[Before-and-after change records]
--------------------
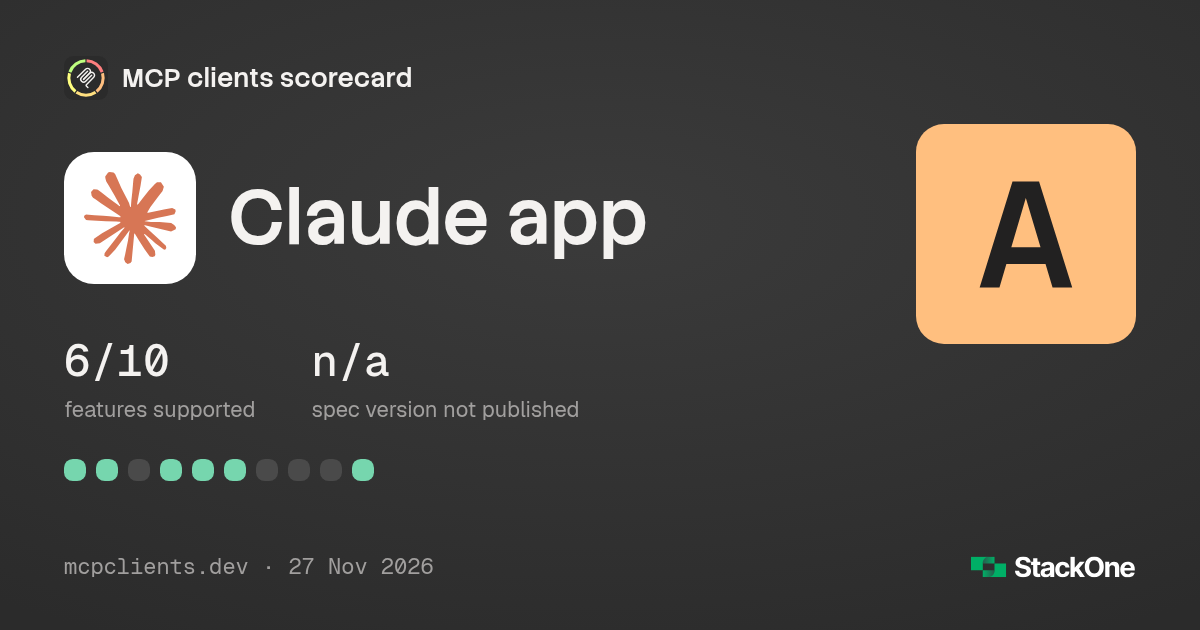
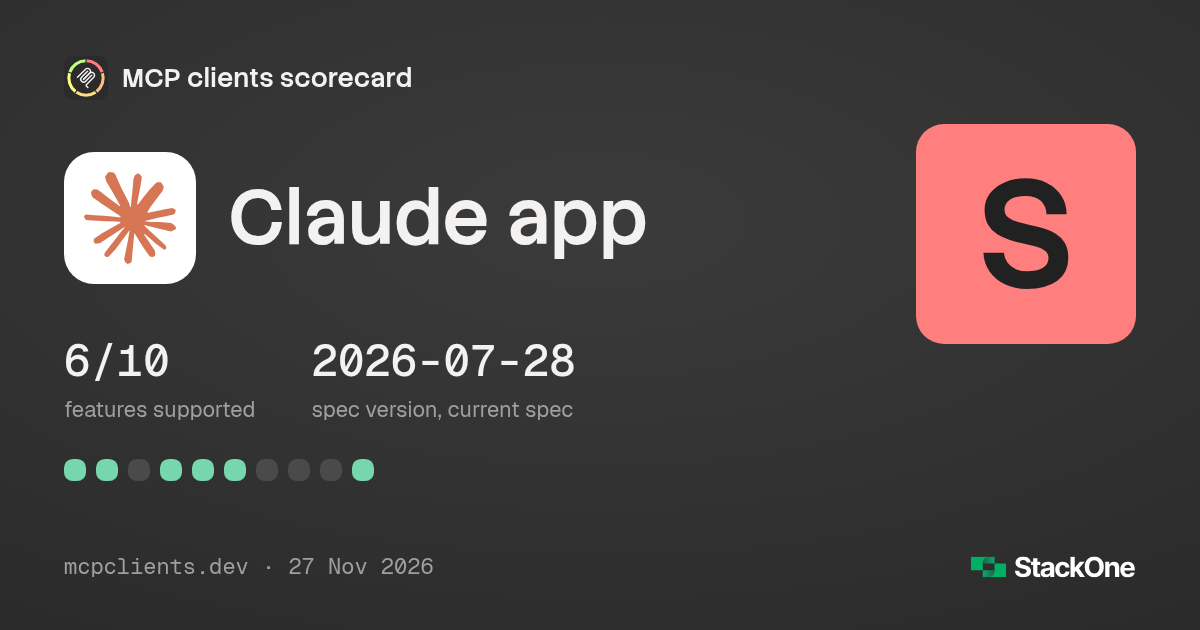
data(claude-app): spec version 2026-07-28 from Claude Desktop source; S tier
Claude Desktop 6.28899.6 negotiates 2026-07-28 first (falls back to
2025-11-25) for remote connectors and built-in-Node extensions, per its
app.asar. With 6 of 10 on the current spec the rubric gives S.

Changed region(s): [[0.74, 0.181, 0.9558, 0.573], [0.2467, 0.5429, 0.4933, 0.6032], [0.37, 0.6333, 0.4933, 0.6635]]

diff --git a/README.md b/README.md
@@ -13,11 +13,13 @@ Which MCP clients support which parts of the [Model Context Protocol](https://mo
 <!-- changes:start -->
 <!-- Generated by `npm run build` from data/. Do not edit between the markers. -->
 
-The last 30 days to 27 Nov 2026. Clients: 15 · Feature support: 26 · Tier moves: 8 · Spec: 1. Board changes carry the date of the weekly check, shipped features the date of their release note. Feeds: [Atom](https://mcpclients.dev/changelog.xml) · [JSON](https://mcpclients.dev/changelog.json)
+The last 30 days to 27 Nov 2026. Clients: 15 · Feature support: 27 · Tier moves: 9 · Spec: 1. Board changes carry the date of the weekly check, shipped features the date of their release note. Feeds: [Atom](https://mcpclients.dev/changelog.xml) · [JSON](https://mcpclients.dev/changelog.json)
 
 | Date | Kind | Change |
 | --- | --- | --- |
 | 2026-11-27 | Client | [Antigravity](EVIDENCE.md#antigravity) joins the board in A tier |
+| 2026-11-27 | Feature | [Claude app](EVIDENCE.md#claude-app) rechecked: spec version not published → 2026-07-28 |
+| 2026-11-27 | Tier | [Claude app](EVIDENCE.md#claude-app) moves up from A to S tier |
 | 2026-11-27 | Tier | [goose](EVIDENCE.md#goose) moves down from S to A tier |
 | 2026-11-27 | Tier | [OpenClaw](EVIDENCE.md#openclaw) moves down from S to A tier |
 | 2026-11-24 | Feature | [Claude app](EVIDENCE.md#claude-app) ships Skills ([source](https://claude.com/resources/articles/skills-over-mcp-tasks-and-more)) |
@@ -25,13 +27,13 @@ The last 30 days to 27 Nov 2026. Clients: 15 · Feature support: 26 · Tier move
 | 2026-11-24 | Feature | [Claude Code](EVIDENCE.md#claude-code) ships Skills in 2.1.332 ([source](https://www.npmjs.com/package/@anthropic-ai/claude-code/v/2.1.332)) |
 | 2026-11-23 | Client | [Hermes Agent](EVIDENCE.md#hermes-agent) joins the board in A tier |
 | 2026-11-23 | Client | [Open WebUI](EVIDENCE.md#open-webui) joins the board in B tier |
-| 2026-11-23 | Client | [OpenClaw](EVIDENCE.md#openclaw) joins the board in S tier |
-| 2026-11-23 | Feature | [Gemini CLI](EVIDENCE.md#gemini-cli) rechecked: spec version 2025-06-18 → 2025-11-25 |
 
-<details><summary>40 more from the last 30 days</summary>
+<details><summary>42 more from the last 30 days</summary>
 
 | Date | Kind | Change |
 | --- | --- | --- |
+| 2026-11-23 | Client | [OpenClaw](EVIDENCE.md#openclaw) joins the board in S tier |
+| 2026-11-23 | Feature | [Gemini CLI](EVIDENCE.md#gemini-cli) rechecked: spec version 2025-06-18 → 2025-11-25 |
 | 2026-11-23 | Feature | [goose](EVIDENCE.md#goose) rechecked: Tool search partly → yes |
 | 2026-11-23 | Tier | [Gemini CLI](EVIDENCE.md#gemini-cli) moves up from D to C tier |
 | 2026-11-22 | Client | [Amp](EVIDENCE.md#amp) joins the board in A tier |
@@ -190,7 +192,7 @@ As of 27 Nov 2026. Click any cell for its source, or a client name for the full 
 | Tier | Client | Version checked | MCP bugs fixed | Spec version | MCP Apps | Tasks | Events | Skills | CIMD | ID-JAG | Elicitation | Live tool lists | Code mode <sub>harness</sub> | Tool search <sub>harness</sub> |
 | --- | --- | --- | --- | --- | --- | --- | --- | --- | --- | --- | --- | --- | --- | --- |
 | **S** | [VS Code](EVIDENCE.md#vs-code) [↗](https://code.visualstudio.com) | `1.147.0` | [46% of 368](https://github.com/microsoft/vscode/issues) | [![one version behind](assets/icons/spec-behind.svg) 2025-11-25](https://github.com/microsoft/vscode/blob/661626d0e72f97806550790a98fb87116c9db825/src/vs/workbench/contrib/mcp/common/mcpServerRequestHandler.ts#L116) | [![yes](assets/icons/y.svg)](https://github.com/microsoft/vscode/blob/2c33b50b16c472efe58357d1d2a8a5414bc23fbf/src/vs/workbench/contrib/mcp/common/mcpServerRequestHandler.ts#L130) | [![yes](assets/icons/y.svg)](https://github.com/microsoft/vscode/blob/2c33b50b16c472efe58357d1d2a8a5414bc23fbf/src/vs/workbench/contrib/mcp/common/mcpServer.ts#L1404) | [![no](assets/icons/n.svg)](https://github.com/microsoft/vscode/tree/2c33b50b16c472efe58357d1d2a8a5414bc23fbf/src/vs/workbench/contrib/mcp) | [![yes](assets/icons/y.svg)](https://github.com/microsoft/vscode-docs/blob/main/release-notes/v1_147.md) | [![yes](assets/icons/y.svg)](https://github.com/microsoft/vscode/blob/2c33b50b16c472efe58357d1d2a8a5414bc23fbf/src/vs/workbench/api/browser/mainThreadAuthentication.ts#L193) | [![yes](assets/icons/y.svg)](https://github.com/microsoft/vscode/blob/2c33b50b16c472efe58357d1d2a8a5414bc23fbf/src/vs/base/common/oauth.ts#L35) | [![yes](assets/icons/y.svg)](https://github.com/microsoft/vscode/blob/2c33b50b16c472efe58357d1d2a8a5414bc23fbf/src/vs/workbench/contrib/mcp/common/mcpServerRequestHandler.ts#L120) | [![yes](assets/icons/y.svg)](https://github.com/microsoft/vscode/blob/1.144.0/src/vs/workbench/contrib/mcp/common/mcpServer.ts#L1238-L1241) | [![no](assets/icons/n.svg)](https://github.com/microsoft/vscode/tree/2c33b50b16c472efe58357d1d2a8a5414bc23fbf/src/vs/workbench/contrib/mcp) | [![yes](assets/icons/y.svg) Embeddings](https://github.com/microsoft/vscode/blob/2c33b50b16c472efe58357d1d2a8a5414bc23fbf/extensions/copilot/src/extension/tools/node/toolSearchTool.ts) |
-| **A** | [Claude app](EVIDENCE.md#claude-app) [↗](https://claude.com/product/overview) | hosted | [13% of 596](https://github.com/anthropics/claude-ai-mcp/issues) | [![not published](assets/icons/spec-unknown.svg) not published](https://claude.com/docs/connectors/building) | [![yes](assets/icons/y.svg)](https://claude.com/docs/connectors/building/mcp-apps/getting-started) | [![yes](assets/icons/y.svg)](https://code.claude.com/docs/en/mcp) | [![no](assets/icons/n.svg)](https://claude.com/docs/connectors/building) | [![yes](assets/icons/y.svg)](https://claude.com/resources/articles/skills-over-mcp-tasks-and-more) | [![yes](assets/icons/y.svg)](https://claude.com/docs/connectors/building/authentication) | [![yes](assets/icons/y.svg)](https://claude.com/docs/connectors/building/enterprise-managed-auth) | [![no](assets/icons/n.svg)](https://github.com/anthropics/claude-ai-mcp/issues/1085) | [![no](assets/icons/n.svg)](https://github.com/anthropics/claude-ai-mcp/issues/45) | [![no](assets/icons/n.svg)](https://claude.com/docs/cowork/changelog) | [![yes](assets/icons/y.svg) Deferred](https://support.claude.com/en/articles/13730515-manage-claude-s-tool-access) |
+| **S** | [Claude app](EVIDENCE.md#claude-app) [↗](https://claude.com/product/overview) | hosted | [13% of 596](https://github.com/anthropics/claude-ai-mcp/issues) | [![current spec](assets/icons/spec-current.svg) 2026-07-28 (falls back to 2025-11-25)](https://downloads.claude.ai/claude-desktop/apt/stable/pool/main/c/claude-desktop/claude-desktop_6.28899.6_amd64.deb) | [![yes](assets/icons/y.svg)](https://claude.com/docs/connectors/building/mcp-apps/getting-started) | [![yes](assets/icons/y.svg)](https://code.claude.com/docs/en/mcp) | [![no](assets/icons/n.svg)](https://claude.com/docs/connectors/building) | [![yes](assets/icons/y.svg)](https://claude.com/resources/articles/skills-over-mcp-tasks-and-more) | [![yes](assets/icons/y.svg)](https://claude.com/docs/connectors/building/authentication) | [![yes](assets/icons/y.svg)](https://claude.com/docs/connectors/building/enterprise-managed-auth) | [![no](assets/icons/n.svg)](https://github.com/anthropics/claude-ai-mcp/issues/1085) | [![no](assets/icons/n.svg)](https://github.com/anthropics/claude-ai-mcp/issues/45) | [![no](assets/icons/n.svg)](https://claude.com/docs/cowork/changelog) | [![yes](assets/icons/y.svg) Deferred](https://support.claude.com/en/articles/13730515-manage-claude-s-tool-access) |
 | **A** | [goose](EVIDENCE.md#goose) [↗](https://goose-docs.ai) | `1.60.2` | [54% of 83](https://github.com/aaif-goose/goose/issues) | [![current spec](assets/icons/spec-current.svg) 2026-07-28 (falls back to 2025-11-25)](https://github.com/aaif-goose/goose/blob/30bba95105e59bc3e7df624cf6b4d433690cfe12/crates/goose/src/agents/mcp_client.rs#L549) | [![yes](assets/icons/y.svg)](https://github.com/aaif-goose/goose/blob/30bba95105e59bc3e7df624cf6b4d433690cfe12/crates/goose/src/agents/mcp_client.rs#L47) | [![no](assets/icons/n.svg)](https://github.com/aaif-goose/goose/blob/30bba95105e59bc3e7df624cf6b4d433690cfe12/crates/goose/src/agents/mcp_client.rs#L443) | [![no](assets/icons/n.svg)](https://github.com/aaif-goose/goose/tree/30bba95105e59bc3e7df624cf6b4d433690cfe12/crates) | [![no](assets/icons/n.svg)](https://github.com/aaif-goose/goose/issues/12068) | [![yes](assets/icons/y.svg)](https://github.com/aaif-goose/goose/blob/30bba95105e59bc3e7df624cf6b4d433690cfe12/crates/goose/src/oauth/mod.rs#L25) | [![no](assets/icons/n.svg)](https://github.com/aaif-goose/goose/tree/30bba95105e59bc3e7df624cf6b4d433690cfe12/crates/goose/src/oauth) | [![partial](assets/icons/p.svg)](https://github.com/aaif-goose/goose/blob/30bba95105e59bc3e7df624cf6b4d433690cfe12/documentation/docs/guides/mcp-elicitation.md#L16) | [![yes](assets/icons/y.svg)](https://github.com/aaif-goose/goose/blob/v1.57.0/crates/goose/src/agents/mcp_client.rs#L358) | [![yes](assets/icons/y.svg)](https://github.com/aaif-goose/goose/blob/30bba95105e59bc3e7df624cf6b4d433690cfe12/documentation/docs/guides/managing-tools/code-mode.md#L25) | [![yes](assets/icons/y.svg) LLM picks](https://github.com/aaif-goose/goose/blob/fb55b5a6d7f5b5df96c8f817f1cde6a81880d9f1/documentation/docs/guides/config-files.md#L54) |
 | **A** | [Antigravity](EVIDENCE.md#antigravity) [↗](https://antigravity.google) | `2.35.2` | no public tracker | [![current spec](assets/icons/spec-current.svg) 2026-07-28 (falls back to 2025-11-25)](https://storage.googleapis.com/antigravity-public/antigravity-hub/2.35.2-4585983447007232/linux-x64/Antigravity.tar.gz) | [![yes](assets/icons/y.svg)](https://antigravity.google/docs/mcp-apps) | [![no](assets/icons/n.svg)](https://storage.googleapis.com/antigravity-public/antigravity-hub/2.35.2-4585983447007232/linux-x64/Antigravity.tar.gz) | [![no](assets/icons/n.svg)](https://storage.googleapis.com/antigravity-public/antigravity-hub/2.35.2-4585983447007232/linux-x64/Antigravity.tar.gz) | [![no](assets/icons/n.svg)](https://antigravity.google/docs/skills) | [![yes](assets/icons/y.svg)](https://antigravity.google/docs/mcp) | [![no](assets/icons/n.svg)](https://storage.googleapis.com/antigravity-public/antigravity-hub/2.35.2-4585983447007232/linux-x64/Antigravity.tar.gz) | [![yes](assets/icons/y.svg)](https://storage.googleapis.com/antigravity-public/antigravity-hub/2.35.2-4585983447007232/linux-x64/Antigravity.tar.gz) | [![yes](assets/icons/y.svg)](https://storage.googleapis.com/antigravity-public/antigravity-hub/2.35.2-4585983447007232/linux-x64/Antigravity.tar.gz) | [![no](assets/icons/n.svg)](https://antigravity.google/docs/dynamic-workflows) | [![yes](assets/icons/y.svg) Files](https://antigravity.google/docs/mcp) |
 | **A** | [Kiro](EVIDENCE.md#kiro) [↗](https://kiro.dev) | `3.5.0` | [30% of 108](https://github.com/kirodotdev/Kiro/issues) | [![current spec](assets/icons/spec-current.svg) 2026-07-28](https://desktop-release.q.us-east-1.amazonaws.com/3.5.0/kirocli-x86_64-linux.zip) | [![no](assets/icons/n.svg)](https://github.com/kirodotdev/Kiro/issues/11048) | [![no](assets/icons/n.svg)](https://kiro.dev/docs/mcp/) | [![no](assets/icons/n.svg)](https://kiro.dev/docs/mcp/) | [![no](assets/icons/n.svg)](https://kiro.dev/docs/mcp/) | [![yes](assets/icons/y.svg)](https://kiro.dev/docs/mcp/configuration/) | [![yes](assets/icons/y.svg)](https://kiro.dev/docs/mcp/configuration/) | [![yes](assets/icons/y.svg)](https://kiro.dev/docs/mcp/usage/) | [![partial](assets/icons/p.svg)](https://github.com/kirodotdev/Kiro/issues/6553) | [![no](assets/icons/n.svg)](https://kiro.dev/docs/mcp/) | [![yes](assets/icons/y.svg) Catalog](https://kiro.dev/docs/mcp/tool-search/) |

diff --git a/EVIDENCE.md b/EVIDENCE.md
@@ -334,13 +334,13 @@ Tier **S** · App or IDE · version checked `1.147.0` · tracker [microsoft/vsco
 
 ## Claude app
 
-Tier **A** · App or IDE · tracker [anthropics/claude-ai-mcp](https://github.com/anthropics/claude-ai-mcp/issues) · MCP bugs fixed: 13% of 596
+Tier **S** · App or IDE · tracker [anthropics/claude-ai-mcp](https://github.com/anthropics/claude-ai-mcp/issues) · MCP bugs fixed: 13% of 596
 
 [website](https://claude.com/product/overview) · [docs](https://claude.com/docs/connectors/building) · [repo](https://github.com/anthropics/claude-ai-mcp) · [data file](data/clients/claude-app.yaml)
 
 | Feature | Value | Evidence | Method | Checked | Shipped |
 | --- | --- | --- | --- | --- | --- |
-| Spec version | [![not published](assets/icons/spec-unknown.svg) not published](https://claude.com/docs/connectors/building) | The connector build page names only the 2025-03-26, 2025-06-18 and 2025-11-25 authorization specs and **publishes no protocol version** for the client. | docs | 2026-10-30 |  |
+| Spec version | [![current spec](assets/icons/spec-current.svg) 2026-07-28 (falls back to 2025-11-25)](https://downloads.claude.ai/claude-desktop/apt/stable/pool/main/c/claude-desktop/claude-desktop_6.28899.6_amd64.deb) | Source: Claude Desktop 6.28899.6 **tries 2026-07-28 first** for remote connectors and for extensions on its built-in Node, and falls back to 2025-11-25.<br>• Read in `app.asar` of the official Linux package (sha256 checked against the apt index), `.vite/build/index.chunk-DqepnCaA.js`.<br>• Remote connectors connect with `versionNegotiation: { mode: "auto" }`: `server/discover` on 2026-07-28, then `initialize` on "2025-11-25" if the server does not answer it.<br>• Desktop extensions on the built-in Node get the same check from a separate era probe. Other local stdio servers start on 2025-11-25 (*"exec lane pinned"*).<br>• A remote feature flag (`1942337209`) turns all of this back to 2025-11-25. It is off by default.<br>• *Not* probed live: the app starts MCP servers only after sign-in. The connector docs still publish no version. | source | 2026-11-27 |  |
 | MCP Apps | [![yes](assets/icons/y.svg)](https://claude.com/docs/connectors/building/mcp-apps/getting-started) | The MCP Apps getting-started page describes an MCP App as interactive UI "that your MCP server renders inside a Claude conversation", built with the MCP Apps SDK. | docs | 2026-10-30 | [2026-01-26](https://claude.com/resources/articles/interactive-tools-in-claude) |
 | Tasks | [![yes](assets/icons/y.svg)](https://code.claude.com/docs/en/mcp) | Docs: MCP tasks **work in claude.ai chats** with connectors that support them on protocol revision 2026-07-28.<br>• The page lists "New chats in the unified Claude experience on Pro, Max, Ultra, and Team plans", and adds that not every existing chat has tasks.<br>• [Anthropic's 2026-11-24 announcement](https://claude.com/resources/articles/skills-over-mcp-tasks-and-more) calls Tasks *generally available*, rolling out to Enterprise. | docs | 2026-11-27 | [2026-11-24](https://claude.com/resources/articles/skills-over-mcp-tasks-and-more) |
 | Events | [![no](assets/icons/n.svg)](https://claude.com/docs/connectors/building) | The connector build page says Claude **"doesn't yet support"** resource subscriptions, sampling, or advanced or draft capabilities. Nothing documents MCP Events. | docs | 2026-10-30 |  |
--------------------
What you will do
Using the records above, report the number of lines that include the string "from", with nothing added.

Answer to this problem
9